| Task |
Exact reproduction of the data is required, with images excluded.

Change listing data
- Opening Delimiter -

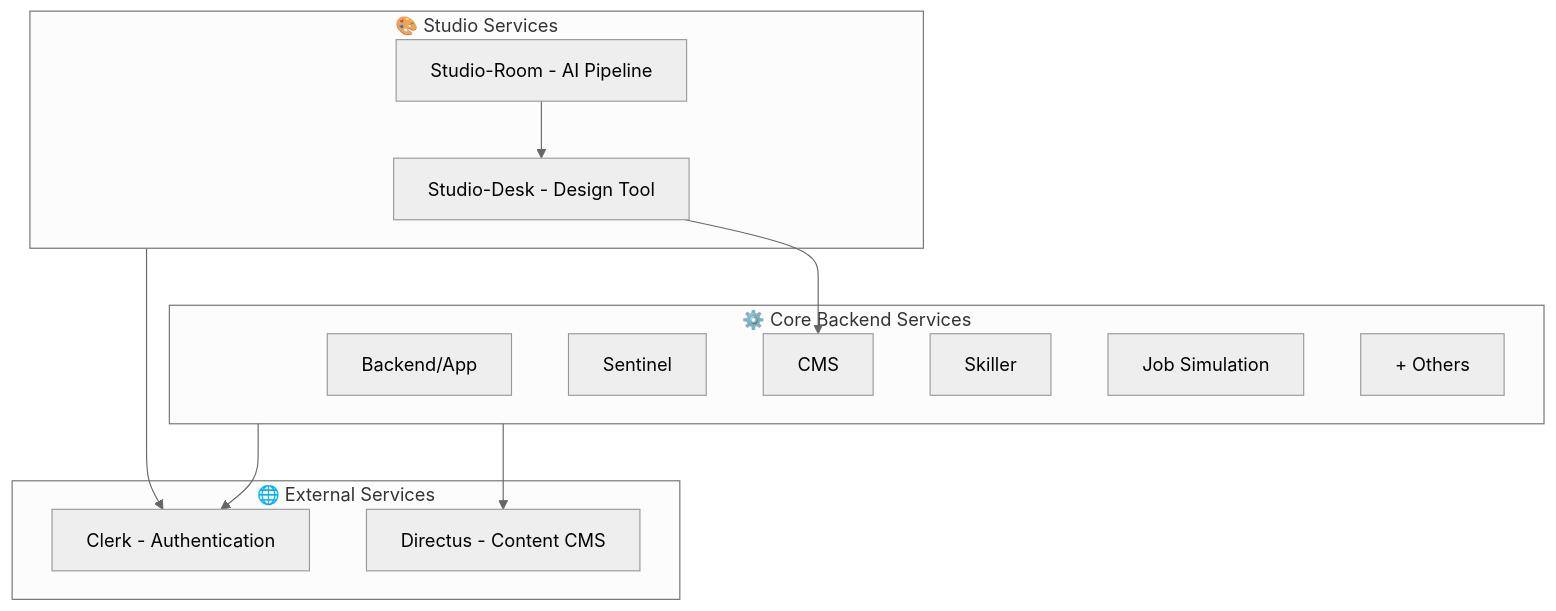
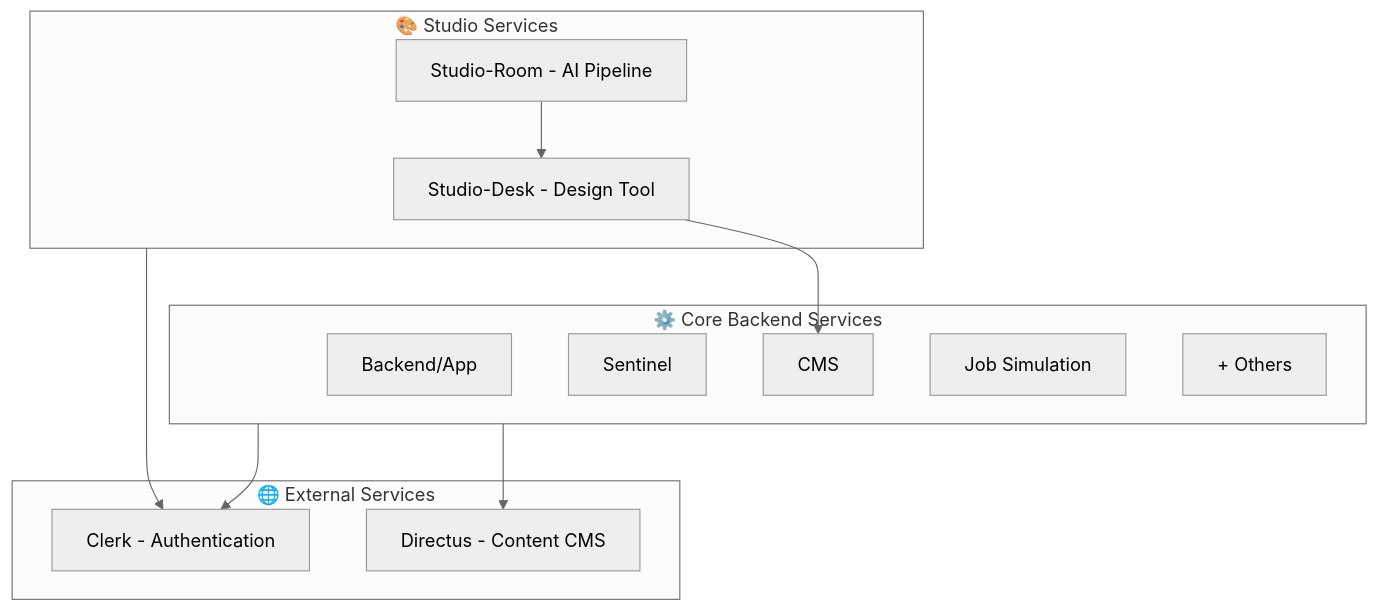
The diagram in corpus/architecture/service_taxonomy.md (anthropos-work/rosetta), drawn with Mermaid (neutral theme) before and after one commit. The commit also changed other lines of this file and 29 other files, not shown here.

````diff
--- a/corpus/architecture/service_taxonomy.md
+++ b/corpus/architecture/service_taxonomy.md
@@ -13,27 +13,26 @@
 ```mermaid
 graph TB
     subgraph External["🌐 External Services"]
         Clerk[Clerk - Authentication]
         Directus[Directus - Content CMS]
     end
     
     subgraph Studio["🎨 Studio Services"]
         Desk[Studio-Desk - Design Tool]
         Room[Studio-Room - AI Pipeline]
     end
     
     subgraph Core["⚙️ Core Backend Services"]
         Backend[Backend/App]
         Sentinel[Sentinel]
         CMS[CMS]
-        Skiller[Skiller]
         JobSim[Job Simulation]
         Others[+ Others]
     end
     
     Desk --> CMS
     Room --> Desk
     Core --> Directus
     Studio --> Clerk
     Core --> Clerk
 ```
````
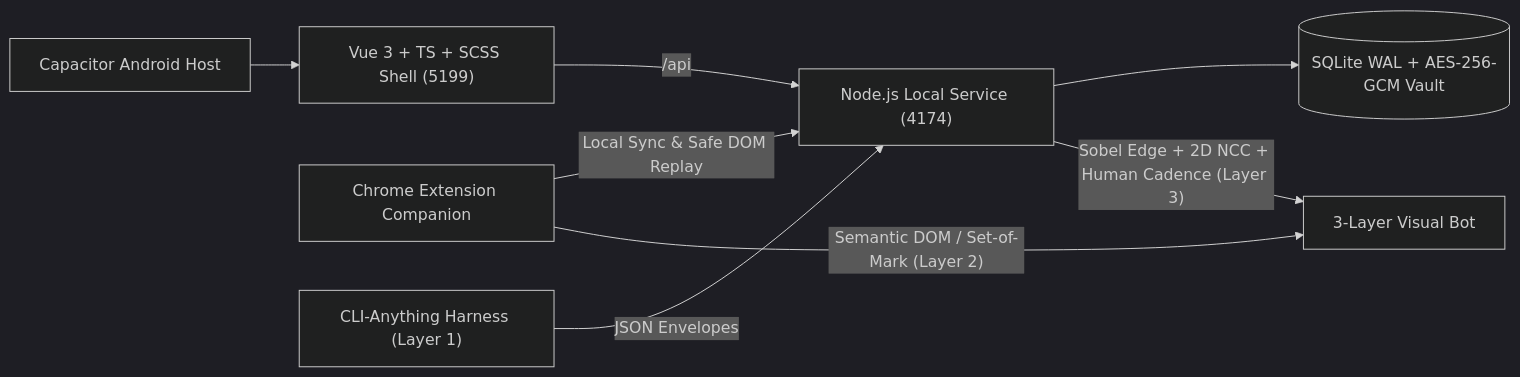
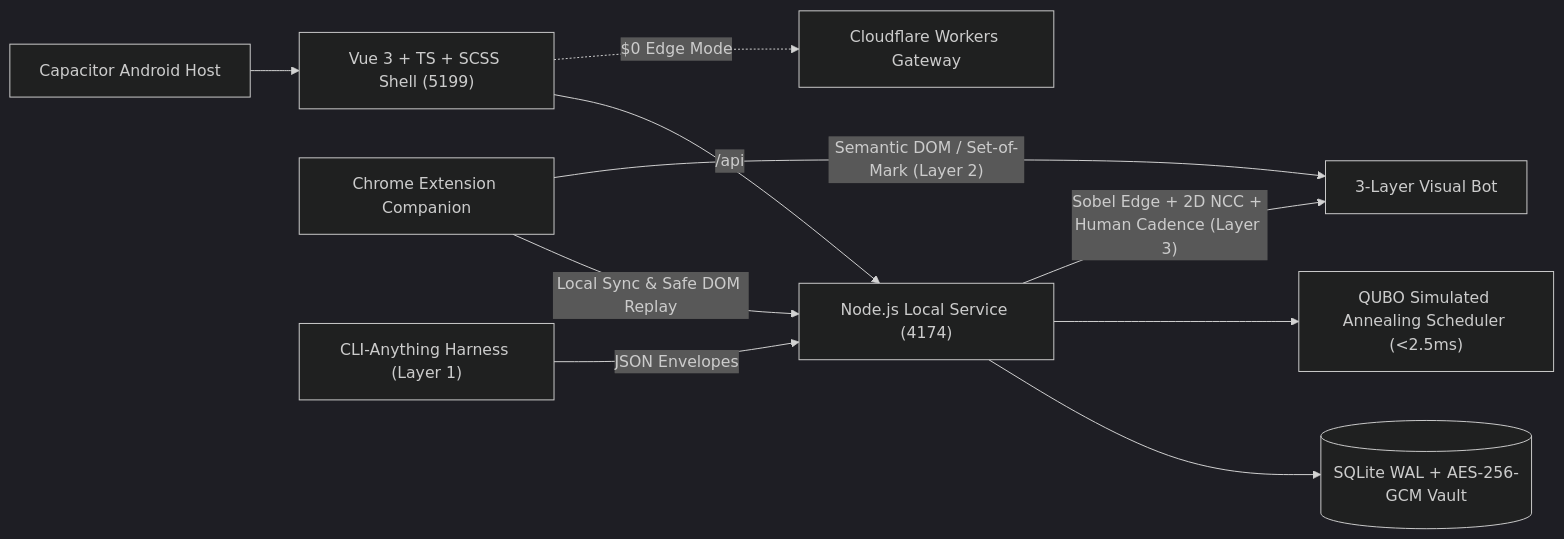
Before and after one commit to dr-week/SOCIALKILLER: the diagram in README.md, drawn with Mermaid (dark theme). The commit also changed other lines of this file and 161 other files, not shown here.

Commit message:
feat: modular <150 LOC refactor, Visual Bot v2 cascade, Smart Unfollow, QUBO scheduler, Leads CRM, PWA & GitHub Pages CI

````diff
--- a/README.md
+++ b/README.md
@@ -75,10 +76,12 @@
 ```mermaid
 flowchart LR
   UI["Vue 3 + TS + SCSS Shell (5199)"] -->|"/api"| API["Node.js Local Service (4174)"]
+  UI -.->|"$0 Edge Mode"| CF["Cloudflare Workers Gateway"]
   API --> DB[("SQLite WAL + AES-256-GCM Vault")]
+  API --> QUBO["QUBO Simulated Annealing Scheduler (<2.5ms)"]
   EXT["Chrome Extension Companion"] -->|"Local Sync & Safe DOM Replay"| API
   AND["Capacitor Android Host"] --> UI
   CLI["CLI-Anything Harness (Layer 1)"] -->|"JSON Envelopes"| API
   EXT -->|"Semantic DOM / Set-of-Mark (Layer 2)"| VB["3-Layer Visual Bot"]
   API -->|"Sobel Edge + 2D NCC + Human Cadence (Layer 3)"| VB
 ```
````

- Closing Delimiter -

| Written response |
The diagram in corpus/architecture/service_taxonomy.md (anthropos-work/rosetta), drawn with Mermaid (neutral theme) before and after one commit. The commit also changed other lines of this file and 29 other files, not shown here.

````diff
--- a/corpus/architecture/service_taxonomy.md
+++ b/corpus/architecture/service_taxonomy.md
@@ -13,27 +13,26 @@
 ```mermaid
 graph TB
     subgraph External["🌐 External Services"]
         Clerk[Clerk - Authentication]
         Directus[Directus - Content CMS]
     end
     
     subgraph Studio["🎨 Studio Services"]
         Desk[Studio-Desk - Design Tool]
         Room[Studio-Room - AI Pipeline]
     end
     
     subgraph Core["⚙️ Core Backend Services"]
         Backend[Backend/App]
         Sentinel[Sentinel]
         CMS[CMS]
-        Skiller[Skiller]
         JobSim[Job Simulation]
         Others[+ Others]
     end
     
     Desk --> CMS
     Room --> Desk
     Core --> Directus
     Studio --> Clerk
     Core --> Clerk
 ```
````
Before and after one commit to dr-week/SOCIALKILLER: the diagram in README.md, drawn with Mermaid (dark theme). The commit also changed other lines of this file and 161 other files, not shown here.

Commit message:
feat: modular <150 LOC refactor, Visual Bot v2 cascade, Smart Unfollow, QUBO scheduler, Leads CRM, PWA & GitHub Pages CI

````diff
--- a/README.md
+++ b/README.md
@@ -75,10 +76,12 @@
 ```mermaid
 flowchart LR
   UI["Vue 3 + TS + SCSS Shell (5199)"] -->|"/api"| API["Node.js Local Service (4174)"]
+  UI -.->|"$0 Edge Mode"| CF["Cloudflare Workers Gateway"]
   API --> DB[("SQLite WAL + AES-256-GCM Vault")]
+  API --> QUBO["QUBO Simulated Annealing Scheduler (<2.5ms)"]
   EXT["Chrome Extension Companion"] -->|"Local Sync & Safe DOM Replay"| API
   AND["Capacitor Android Host"] --> UI
   CLI["CLI-Anything Harness (Layer 1)"] -->|"JSON Envelopes"| API
   EXT -->|"Semantic DOM / Set-of-Mark (Layer 2)"| VB["3-Layer Visual Bot"]
   API -->|"Sobel Edge + 2D NCC + Human Cadence (Layer 3)"| VB
 ```
````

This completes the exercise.